Submit manuscript...
Journal of
eISSN: 2373-6410

Neurology & Stroke

Research Article Special Issue 2 Migraine Profile in Sudan

Abnormal Circle of Willis among Migraineurs in Sudan

Sara MH Ibrahim,1,2 M Salah El Magzoub,1 Abdelrahman M Nour,3 M S Nurein,4 Sami Fathi Abdalla,5 A Jaber,6 7

1Faculty of medicine, University of Gezira, Sudan
2Taibah University, College of Medicine, Saudi Arabia
3Faculty of medicine, National Ribat University, Sudan
4Department of Radiology, National Ribat University, Sudan
5Faculty of medicine, Karrary University, Sudan
6Department of Medicine, Almaarefa Colleges, Saudi Arabia
7Radiology Unit, Royal Hospital, Sudan

Correspondence: Sara Ibrahim, Taibah University, College of Medicine, Saudi Arabia, Tel 966502813494

Received: October 10, 2017 | Published: November 27, 2017

Citation: Ibrahim SMH, Magzoub MSE, Nour AM, Nurein MS, Abdalla SF et al. (2017) Abnormal Circle of Willis among Migraineurs in Sudan. J Neurol Stroke 7(7): 00264. DOI: 10.15406/jnsk.2017.07.00264

Download PDF

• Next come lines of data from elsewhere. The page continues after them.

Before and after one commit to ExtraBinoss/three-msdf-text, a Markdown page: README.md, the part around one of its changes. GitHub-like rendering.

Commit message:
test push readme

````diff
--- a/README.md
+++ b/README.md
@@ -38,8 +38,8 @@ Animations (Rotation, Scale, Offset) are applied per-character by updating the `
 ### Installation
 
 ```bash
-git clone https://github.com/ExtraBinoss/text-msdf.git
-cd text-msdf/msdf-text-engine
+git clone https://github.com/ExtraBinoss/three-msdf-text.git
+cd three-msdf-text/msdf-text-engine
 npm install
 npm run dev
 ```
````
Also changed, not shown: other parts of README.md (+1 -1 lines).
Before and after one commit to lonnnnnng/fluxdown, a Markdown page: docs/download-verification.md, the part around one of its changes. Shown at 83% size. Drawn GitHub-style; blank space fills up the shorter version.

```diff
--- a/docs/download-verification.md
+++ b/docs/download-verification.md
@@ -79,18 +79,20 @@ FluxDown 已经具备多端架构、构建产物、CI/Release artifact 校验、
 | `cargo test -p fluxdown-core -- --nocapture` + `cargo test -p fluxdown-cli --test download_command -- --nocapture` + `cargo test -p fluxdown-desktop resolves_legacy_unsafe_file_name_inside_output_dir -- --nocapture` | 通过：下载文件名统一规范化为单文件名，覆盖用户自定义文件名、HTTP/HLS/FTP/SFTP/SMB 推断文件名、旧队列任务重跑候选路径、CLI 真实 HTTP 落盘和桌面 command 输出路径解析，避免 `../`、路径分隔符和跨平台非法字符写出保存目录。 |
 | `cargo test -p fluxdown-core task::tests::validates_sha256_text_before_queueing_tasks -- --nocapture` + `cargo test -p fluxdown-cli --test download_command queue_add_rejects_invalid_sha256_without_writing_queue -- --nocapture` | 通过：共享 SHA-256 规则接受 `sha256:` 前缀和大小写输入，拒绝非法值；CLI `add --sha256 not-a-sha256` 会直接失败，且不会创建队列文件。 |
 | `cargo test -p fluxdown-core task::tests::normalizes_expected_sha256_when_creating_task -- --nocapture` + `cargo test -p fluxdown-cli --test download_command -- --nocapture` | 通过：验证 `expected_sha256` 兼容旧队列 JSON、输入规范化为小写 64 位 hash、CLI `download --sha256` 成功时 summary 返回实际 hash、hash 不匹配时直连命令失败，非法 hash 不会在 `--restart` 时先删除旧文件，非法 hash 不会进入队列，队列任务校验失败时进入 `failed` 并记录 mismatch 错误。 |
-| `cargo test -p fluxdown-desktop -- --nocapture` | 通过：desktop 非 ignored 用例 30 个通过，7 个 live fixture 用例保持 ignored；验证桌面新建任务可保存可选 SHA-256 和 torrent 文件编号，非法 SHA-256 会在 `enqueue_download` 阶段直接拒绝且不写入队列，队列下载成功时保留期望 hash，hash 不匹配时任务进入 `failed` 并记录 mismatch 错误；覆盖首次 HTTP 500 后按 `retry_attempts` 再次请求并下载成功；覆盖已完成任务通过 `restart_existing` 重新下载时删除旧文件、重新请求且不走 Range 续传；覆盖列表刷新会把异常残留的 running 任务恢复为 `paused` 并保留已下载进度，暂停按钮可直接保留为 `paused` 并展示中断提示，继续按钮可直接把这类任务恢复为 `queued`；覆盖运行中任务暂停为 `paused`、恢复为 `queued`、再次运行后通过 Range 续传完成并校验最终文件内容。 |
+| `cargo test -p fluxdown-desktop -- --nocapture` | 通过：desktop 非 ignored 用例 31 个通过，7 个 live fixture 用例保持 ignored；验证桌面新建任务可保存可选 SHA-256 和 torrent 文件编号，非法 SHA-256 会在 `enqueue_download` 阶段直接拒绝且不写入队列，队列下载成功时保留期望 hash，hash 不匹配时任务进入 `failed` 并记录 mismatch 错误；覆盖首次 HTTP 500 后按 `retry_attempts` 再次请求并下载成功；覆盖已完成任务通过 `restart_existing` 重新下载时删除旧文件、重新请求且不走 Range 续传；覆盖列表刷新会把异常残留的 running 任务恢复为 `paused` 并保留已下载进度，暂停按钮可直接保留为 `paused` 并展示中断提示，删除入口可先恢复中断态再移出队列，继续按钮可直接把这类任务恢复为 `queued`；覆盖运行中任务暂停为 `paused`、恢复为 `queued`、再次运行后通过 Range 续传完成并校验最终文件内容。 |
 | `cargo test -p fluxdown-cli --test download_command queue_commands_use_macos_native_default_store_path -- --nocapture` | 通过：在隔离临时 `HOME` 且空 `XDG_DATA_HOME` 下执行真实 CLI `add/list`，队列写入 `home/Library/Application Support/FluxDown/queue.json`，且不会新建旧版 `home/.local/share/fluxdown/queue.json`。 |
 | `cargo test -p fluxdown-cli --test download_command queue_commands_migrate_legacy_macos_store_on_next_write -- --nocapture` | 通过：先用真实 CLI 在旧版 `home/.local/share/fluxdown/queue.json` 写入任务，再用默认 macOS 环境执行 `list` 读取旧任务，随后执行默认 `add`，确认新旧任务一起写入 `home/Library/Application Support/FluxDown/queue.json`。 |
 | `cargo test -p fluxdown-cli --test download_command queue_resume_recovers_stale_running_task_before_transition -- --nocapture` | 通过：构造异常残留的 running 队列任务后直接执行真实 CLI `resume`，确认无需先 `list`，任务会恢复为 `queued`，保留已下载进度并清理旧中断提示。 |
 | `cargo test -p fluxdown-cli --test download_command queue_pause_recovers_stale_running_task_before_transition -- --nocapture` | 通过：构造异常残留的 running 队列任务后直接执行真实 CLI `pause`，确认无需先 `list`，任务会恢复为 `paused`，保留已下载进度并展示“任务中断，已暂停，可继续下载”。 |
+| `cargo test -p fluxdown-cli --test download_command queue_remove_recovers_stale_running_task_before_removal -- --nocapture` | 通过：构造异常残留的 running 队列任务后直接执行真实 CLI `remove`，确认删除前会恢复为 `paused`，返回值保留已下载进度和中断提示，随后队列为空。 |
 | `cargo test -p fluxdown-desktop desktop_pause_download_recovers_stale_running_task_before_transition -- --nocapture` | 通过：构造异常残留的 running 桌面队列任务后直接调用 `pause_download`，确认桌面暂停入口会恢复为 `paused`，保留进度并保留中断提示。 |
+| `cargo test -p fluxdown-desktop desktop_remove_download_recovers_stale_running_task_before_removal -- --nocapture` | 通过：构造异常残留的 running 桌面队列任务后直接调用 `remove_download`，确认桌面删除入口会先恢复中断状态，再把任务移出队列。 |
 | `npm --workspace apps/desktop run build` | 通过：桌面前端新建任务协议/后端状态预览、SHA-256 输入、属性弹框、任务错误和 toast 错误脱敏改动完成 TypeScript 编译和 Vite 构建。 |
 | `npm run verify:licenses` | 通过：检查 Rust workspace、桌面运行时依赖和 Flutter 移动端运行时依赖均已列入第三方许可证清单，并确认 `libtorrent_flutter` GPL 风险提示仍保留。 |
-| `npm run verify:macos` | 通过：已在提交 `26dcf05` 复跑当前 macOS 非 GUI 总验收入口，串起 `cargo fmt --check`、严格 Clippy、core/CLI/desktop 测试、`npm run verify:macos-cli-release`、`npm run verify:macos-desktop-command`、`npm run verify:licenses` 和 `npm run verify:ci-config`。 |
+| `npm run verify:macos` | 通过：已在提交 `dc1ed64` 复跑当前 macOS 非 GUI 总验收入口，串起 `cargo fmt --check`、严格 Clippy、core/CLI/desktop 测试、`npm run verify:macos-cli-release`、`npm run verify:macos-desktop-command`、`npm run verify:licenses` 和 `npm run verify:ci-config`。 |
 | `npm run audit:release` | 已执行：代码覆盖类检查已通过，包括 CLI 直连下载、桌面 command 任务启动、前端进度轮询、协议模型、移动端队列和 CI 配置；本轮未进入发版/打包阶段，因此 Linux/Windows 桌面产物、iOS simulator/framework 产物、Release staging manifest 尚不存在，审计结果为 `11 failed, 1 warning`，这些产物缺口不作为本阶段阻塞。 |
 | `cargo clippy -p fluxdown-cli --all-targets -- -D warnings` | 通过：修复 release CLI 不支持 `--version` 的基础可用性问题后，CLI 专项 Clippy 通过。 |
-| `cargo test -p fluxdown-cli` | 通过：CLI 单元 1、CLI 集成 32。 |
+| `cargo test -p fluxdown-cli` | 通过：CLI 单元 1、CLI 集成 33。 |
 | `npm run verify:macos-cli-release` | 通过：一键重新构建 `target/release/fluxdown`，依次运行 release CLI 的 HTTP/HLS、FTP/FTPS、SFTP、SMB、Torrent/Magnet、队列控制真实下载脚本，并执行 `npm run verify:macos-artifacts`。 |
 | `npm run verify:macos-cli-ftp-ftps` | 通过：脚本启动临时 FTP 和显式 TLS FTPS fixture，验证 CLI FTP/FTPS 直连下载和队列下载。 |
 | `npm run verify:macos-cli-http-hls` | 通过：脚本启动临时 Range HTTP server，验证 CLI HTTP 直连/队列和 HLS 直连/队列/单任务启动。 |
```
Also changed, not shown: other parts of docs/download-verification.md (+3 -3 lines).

Background: Several studies have shown a strong relationship between migraine and cerebral ischemia. The circle of Willis (CW) which is the main cerebral collateral pathway that allows flow redistribution in response to low perfusion is reported to be defective in migraine.

Objectives: This study aims to assess the structural characteristics of circle of willis (CW)in Sudanese migraineurs

Methods: This is a descriptive study including 46 migraineurs selected from a larger study (Migraine Profile in Sudan; a genetic, EEG and MRI study in 12 Sudanese pedigrees) and 100 apparently circle. Volunteers. All subjects underwent three-dimensional MRA of the cerebral arterial

Results: Defective Circle of Willis is observed in 5 % (n= 40) of migraineurs versus 68 % (n=68) of control. Fifty nine point six percent of migraineurs (n=28) and 53%(n=53) of control showed in complete configuration of CW. Hypoplastic vessels account for 46.8 % (n=22) in migraineurs especially in posterior circulation with 19 % (n=9) have hypoplastic both PcoA (P value 0.0001). While hypoplasia of either left or right but not both posterior communicating vessels was observed in 9% (n=9) of control Furthermore, frequent migraine attacks is significantly associated with hypoplastic arteries of the posterior circulation (P value 0.002).

Conclusions: Strong association observed between migraine and an abnormal configuration of the circle of Willis with hypoplasia of the both posterior communicating arteries significantly associated with frequent migraine attacks. This finding needs further confirmation as it will have an impact on the management and prognosis
Keywords: Circle of Willis; Migraine with Aura; Migraine without aura


CW: Circle of Willis; MA: Migraine with Aura; MO: Migraine without Aura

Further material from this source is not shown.